- [The problem]
Below are records. Find each line in them that holds the word "figure" and copy it.

- [The data]

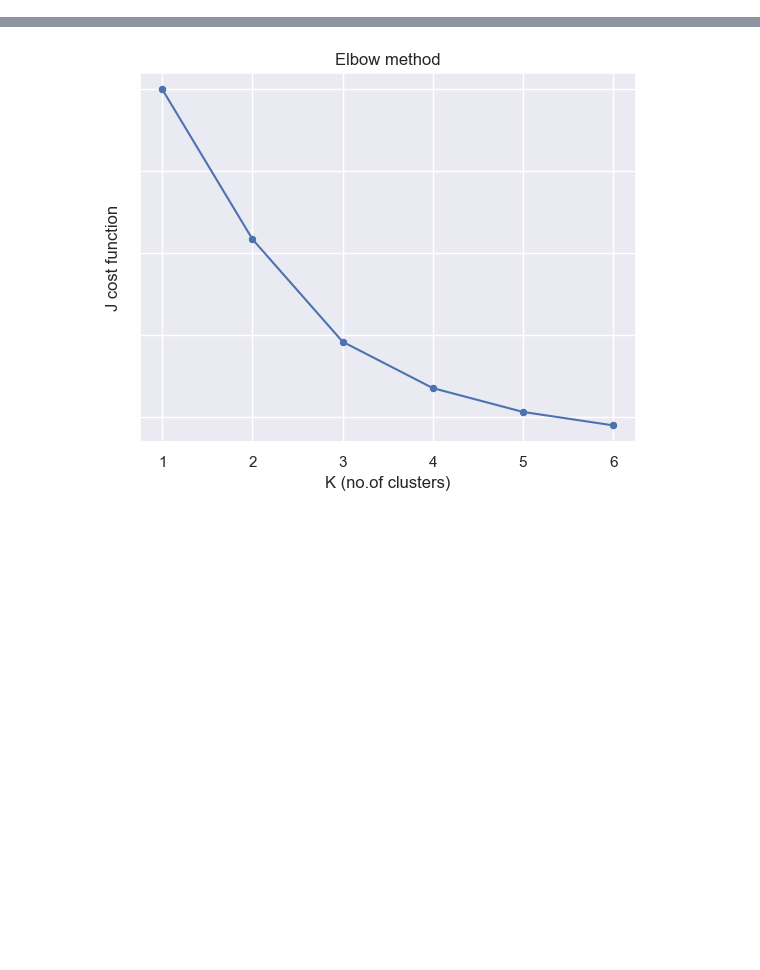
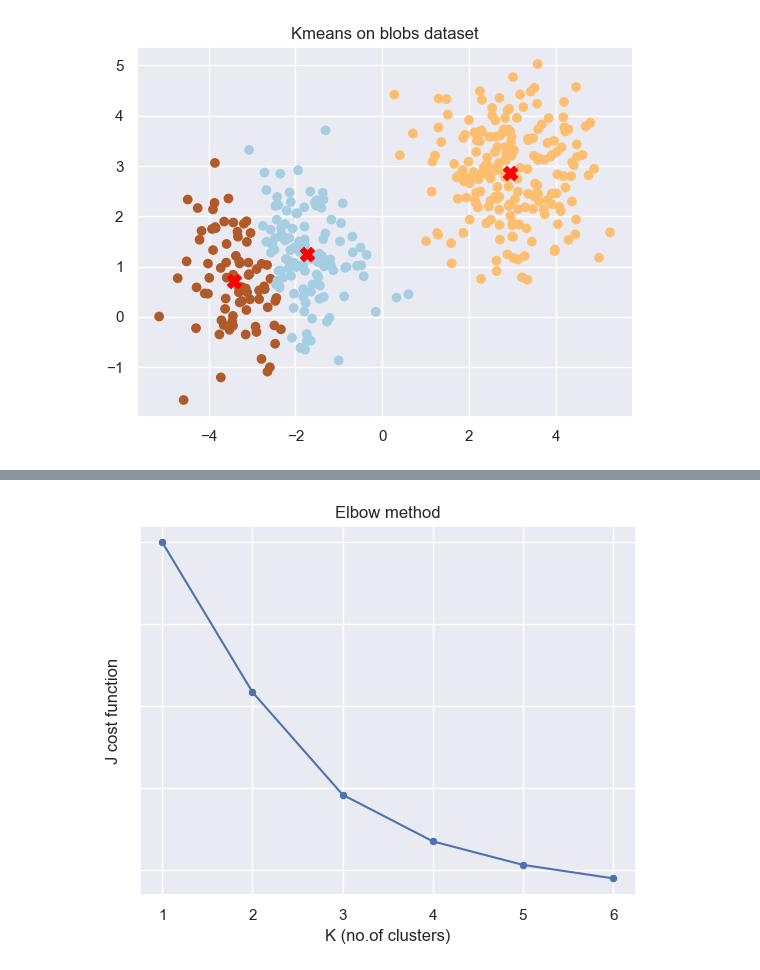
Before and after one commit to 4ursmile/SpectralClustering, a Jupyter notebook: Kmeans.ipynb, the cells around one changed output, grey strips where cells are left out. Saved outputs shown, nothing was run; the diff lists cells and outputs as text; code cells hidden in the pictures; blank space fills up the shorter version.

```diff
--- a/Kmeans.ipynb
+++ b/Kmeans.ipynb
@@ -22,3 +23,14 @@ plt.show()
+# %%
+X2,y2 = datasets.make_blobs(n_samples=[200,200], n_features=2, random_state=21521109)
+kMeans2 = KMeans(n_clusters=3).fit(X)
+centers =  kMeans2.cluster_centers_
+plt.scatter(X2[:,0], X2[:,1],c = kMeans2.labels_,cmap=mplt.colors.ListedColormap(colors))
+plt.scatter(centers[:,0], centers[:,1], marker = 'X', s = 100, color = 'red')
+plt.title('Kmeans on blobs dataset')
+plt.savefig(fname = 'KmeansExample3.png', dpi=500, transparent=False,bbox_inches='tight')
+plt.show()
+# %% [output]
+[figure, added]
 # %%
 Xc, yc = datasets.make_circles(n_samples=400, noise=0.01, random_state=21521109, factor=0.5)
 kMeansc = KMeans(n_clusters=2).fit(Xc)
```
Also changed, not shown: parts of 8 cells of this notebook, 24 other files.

--

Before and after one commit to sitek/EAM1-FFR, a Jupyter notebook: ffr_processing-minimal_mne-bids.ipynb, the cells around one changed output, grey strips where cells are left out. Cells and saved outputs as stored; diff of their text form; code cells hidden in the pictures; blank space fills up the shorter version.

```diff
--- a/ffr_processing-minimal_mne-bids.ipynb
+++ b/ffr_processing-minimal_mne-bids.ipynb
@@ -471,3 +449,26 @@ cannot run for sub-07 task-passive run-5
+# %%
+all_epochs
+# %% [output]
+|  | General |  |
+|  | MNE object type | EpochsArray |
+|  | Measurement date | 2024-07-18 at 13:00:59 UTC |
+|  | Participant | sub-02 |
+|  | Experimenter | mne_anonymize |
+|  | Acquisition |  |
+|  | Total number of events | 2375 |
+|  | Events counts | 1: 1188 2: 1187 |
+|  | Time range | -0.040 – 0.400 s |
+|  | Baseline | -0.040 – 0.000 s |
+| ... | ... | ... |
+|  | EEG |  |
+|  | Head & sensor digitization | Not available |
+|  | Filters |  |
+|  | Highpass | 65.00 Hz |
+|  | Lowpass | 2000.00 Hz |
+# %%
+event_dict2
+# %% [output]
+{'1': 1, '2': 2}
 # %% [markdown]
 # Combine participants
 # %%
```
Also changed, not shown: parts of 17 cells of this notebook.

--

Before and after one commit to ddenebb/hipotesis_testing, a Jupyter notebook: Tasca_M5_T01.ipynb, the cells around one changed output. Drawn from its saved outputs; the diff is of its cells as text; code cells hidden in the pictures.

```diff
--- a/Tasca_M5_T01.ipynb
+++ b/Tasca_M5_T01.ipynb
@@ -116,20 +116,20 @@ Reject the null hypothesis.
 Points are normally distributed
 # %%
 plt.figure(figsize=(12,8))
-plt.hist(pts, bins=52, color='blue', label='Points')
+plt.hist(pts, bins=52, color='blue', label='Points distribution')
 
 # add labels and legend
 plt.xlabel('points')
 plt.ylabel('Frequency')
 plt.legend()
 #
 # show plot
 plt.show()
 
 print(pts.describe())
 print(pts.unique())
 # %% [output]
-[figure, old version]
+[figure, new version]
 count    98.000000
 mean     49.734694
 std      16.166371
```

- [Response]
+[figure, added]
 plt.figure(figsize=(12,8))
-[figure, old version]
+[figure, new version]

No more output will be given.